‘She won’t get out of there in a hurry.’ And folds his arms to watch.
The woman – a version of her husband, but taller, more capable, and wearing a purple flower print skirt – gives the patient a tissue out of her pocket and smiles up at me.
‘Liz has been sick like this for a few days. We thought it’d pass but it hasn’t. She’s really dizzy and weak and we started to get a bit worried. The doctor saw her yesterday and gave her some tablets, but we’re worried that they’re not doing her any good.’
Just as I bend down to see to Liz, Hazel appears right beside me with a cushion in her mouth.
‘Hazel! No!’ gasps the man. The dog just has time to drop the cushion at the woman’s feet before the man grasps her by the collar and drags her back to the kitchen.
‘Don’t worry about Hazel,’ I tell him. ‘She’s fine. Honestly. We’re okay with dogs.’
‘I just don’t want her getting in the way like this. She has a knack for it.’
He slams the kitchen door shut, then tests it with his foot. ‘There. That’s better.’
I turn my attention back to Liz. She isn’t well enough to tell me what her medical history is, so I ask the woman. Before she has a chance to answer, her husband interrupts with a yellow care folder.
‘There,’ he says, waving it about. ‘You’ll find all my mum’s details in there.’ Rae takes it off him and starts thumbing through it, but to save time I say to him: ‘Could you give us a quick summary of the kind of things your mum suffers from?’
‘What doesn’t she suffer from?’
‘Has she been in hospital recently for anything?’
‘She’s hardly out of the place.
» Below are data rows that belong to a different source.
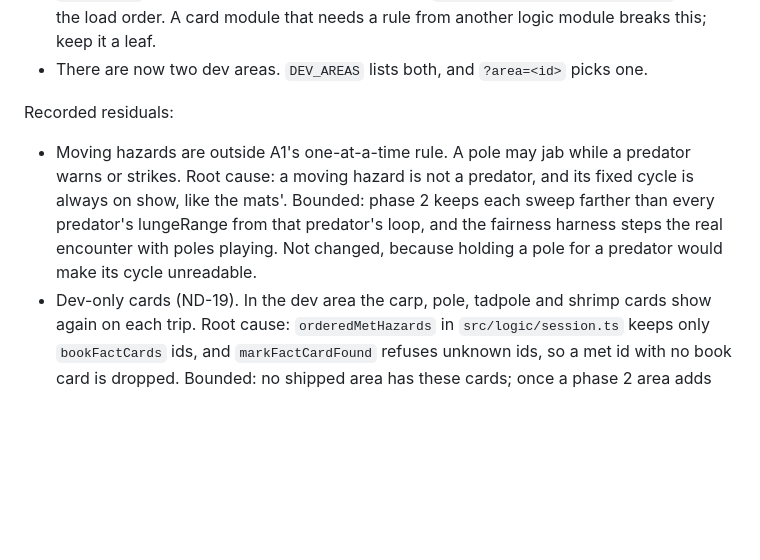
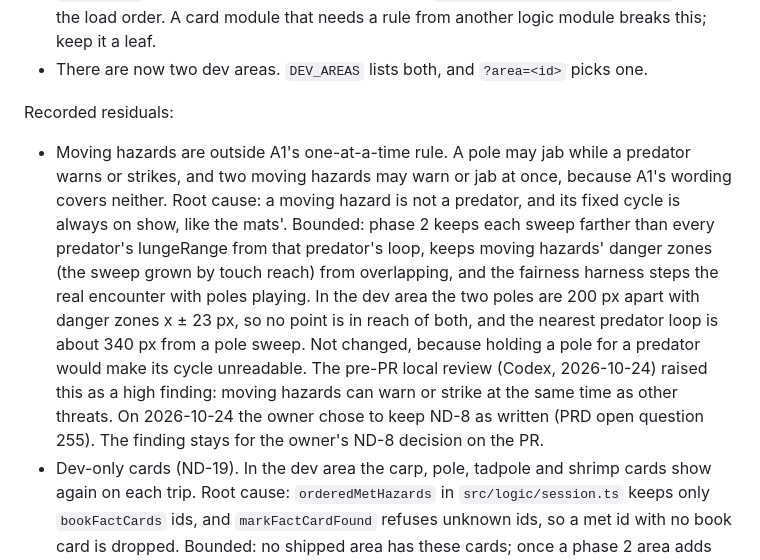
Before and after one commit to brenpike/game-test, a Markdown page: docs/adr/0021-danger-pass-chase-rule-and-moving-hazards.md, the part around the change. Rendered like a GitHub page; blank space fills up the shorter version.

Commit message:
docs: Record the owner's ND-8 choice in ADR 0021 (#117)

```diff
--- a/docs/adr/0021-danger-pass-chase-rule-and-moving-hazards.md
+++ b/docs/adr/0021-danger-pass-chase-rule-and-moving-hazards.md
@@ -146,7 +146,7 @@ The four new fact card ids join the hub's `metHazards` list under ADR 0012's add
 
 Recorded residuals:
 
-- Moving hazards are outside A1's one-at-a-time rule. A pole may jab while a predator warns or strikes. Root cause: a moving hazard is not a predator, and its fixed cycle is always on show, like the mats'. Bounded: phase 2 keeps each sweep farther than every predator's lungeRange from that predator's loop, and the fairness harness steps the real encounter with poles playing. Not changed, because holding a pole for a predator would make its cycle unreadable.
+- Moving hazards are outside A1's one-at-a-time rule. A pole may jab while a predator warns or strikes, and two moving hazards may warn or jab at once, because A1's wording covers neither. Root cause: a moving hazard is not a predator, and its fixed cycle is always on show, like the mats'. Bounded: phase 2 keeps each sweep farther than every predator's lungeRange from that predator's loop, keeps moving hazards' danger zones (the sweep grown by touch reach) from overlapping, and the fairness harness steps the real encounter with poles playing. In the dev area the two poles are 200 px apart with danger zones x ± 23 px, so no point is in reach of both, and the nearest predator loop is about 340 px from a pole sweep. Not changed, because holding a pole for a predator would make its cycle unreadable. The pre-PR local review (Codex, 2026-10-24) raised this as a high finding: moving hazards can warn or strike at the same time as other threats. On 2026-10-24 the owner chose to keep ND-8 as written (PRD open question 255). The finding stays for the owner's ND-8 decision on the PR.
 - Dev-only cards (ND-19). In the dev area the carp, pole, tadpole and shrimp cards show again on each trip. Root cause: `orderedMetHazards` in `src/logic/session.ts` keeps only `bookFactCards` ids, and `markFactCardFound` refuses unknown ids, so a met id with no book card is dropped. Bounded: no shipped area has these cards; once a phase 2 area adds one, it joins the book and is kept. Not changed (no code change).
 - The carp frames are baked at boot with the other predators' frames, whether or not any area has a carp. Root cause: every predator's frames bake at boot (ADR 0014). Bounded: a few small frames. Bake on demand stays deferred.
 - A magnet-pulled tadpole's lane can briefly cross a keep-out. Root cause: the Snack magnet moves the lane start, and the lane moves with it (A19). Bounded: the pull is faster than every snack (ND-28), so the tadpole is eaten soon. Not changed, because the magnet may pull any snack toward the head.
```
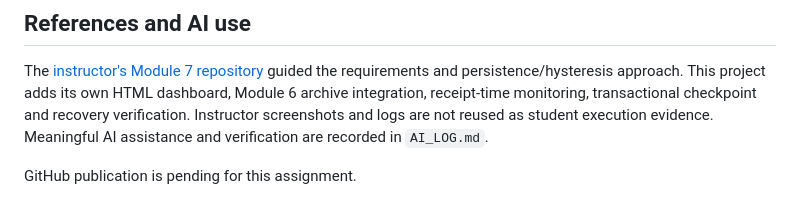
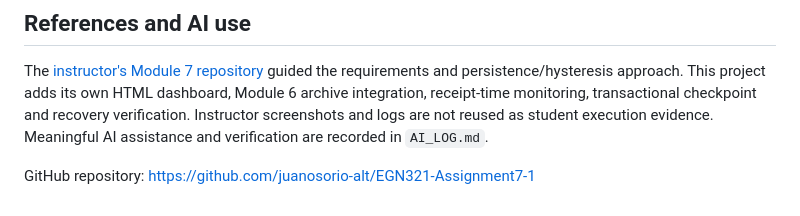
Before and after one commit to juanosorio-alt/EGN321-Assignment7-1, a Markdown page: README.md, the part around the change. GitHub-like rendering.

Commit message:
Add submission repository link

```diff
--- a/README.md
+++ b/README.md
@@ -108,4 +108,4 @@ Human intervention is still required for supervisor/host failure, suspended comp
 
 The [instructor's Module 7 repository](https://github.com/ivansuarez-AU/EGN321_Module7_Assignment7_1) guided the requirements and persistence/hysteresis approach. This project adds its own HTML dashboard, Module 6 archive integration, receipt-time monitoring, transactional checkpoint and recovery verification. Instructor screenshots and logs are not reused as student execution evidence. Meaningful AI assistance and verification are recorded in `AI_LOG.md`.
 
-GitHub publication is pending for this assignment.
+GitHub repository: https://github.com/juanosorio-alt/EGN321-Assignment7-1
```
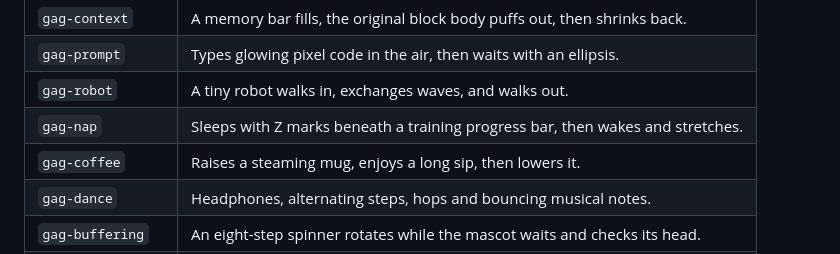
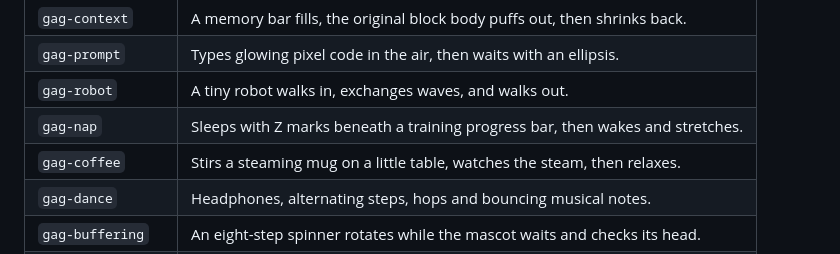
Before and after one commit to Harriszed/mascot-studio, a Markdown page: public/mascot/README.md, the part around the change. Drawn GitHub-style.

Commit message:
Replace eye-level coffee sip with tabletop stirring ritual

```diff
--- a/public/mascot/README.md
+++ b/public/mascot/README.md
@@ -161,7 +161,7 @@ Open `gags.html` for all ten new stories. Speech-bubble captions are supplied by
 | `gag-prompt` | Types glowing pixel code in the air, then waits with an ellipsis. |
 | `gag-robot` | A tiny robot walks in, exchanges waves, and walks out. |
 | `gag-nap` | Sleeps with Z marks beneath a training progress bar, then wakes and stretches. |
-| `gag-coffee` | Raises a steaming mug, enjoys a long sip, then lowers it. |
+| `gag-coffee` | Stirs a steaming mug on a little table, watches the steam, then relaxes. |
 | `gag-dance` | Headphones, alternating steps, hops and bouncing musical notes. |
 | `gag-buffering` | An eight-step spinner rotates while the mascot waits and checks its head. |
 | `gag-deploy` | Ignites a rocket and waves as it launches through a pixel trail. |
```
Also changed, not shown: README.md (+5 -5 lines), sharing/RELEASE.md (+2 -9 lines), sharing/gag-showcase.gif, sharing/gag-showcase.png, 8 other files.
She’s always going in for one thing or another.’
‘It’s all there in the folder.’
Suddenly, Hazel is there again, standing quietly by my side. Rae reaches down to ruffle her fur.
‘Hazel! For god’s sake!’ the man says. He makes a grab for the dog again.
‘It’s okay. She’s perfectly fine,’ I say.
‘I just don’t like her – taking over like this.’
‘Why don’t you go and find Liz’s drugs, darling?’ the woman asks him. He sighs, then grabs Hazel’s collar and drags her backwards into the kitchen again.
‘It’s okay. Really. We don’t mind the dog.’
‘Maybe you don’t,’ he says, slamming the kitchen door shut again, then clumping off up the stairs. We can hear drawers being flung open, things being thrown about.
The woman looks at me and smiles.
Rae goes off to get a carry chair.
Suddenly, Hazel is standing next to me again with another cushion in her mouth. The man is heading back down the stairs. I want to hide her behind me, but before I can act on the impulse he’s there in the doorway again.
‘Hazel! No!’ he shouts.
Liz throws up in the bowl.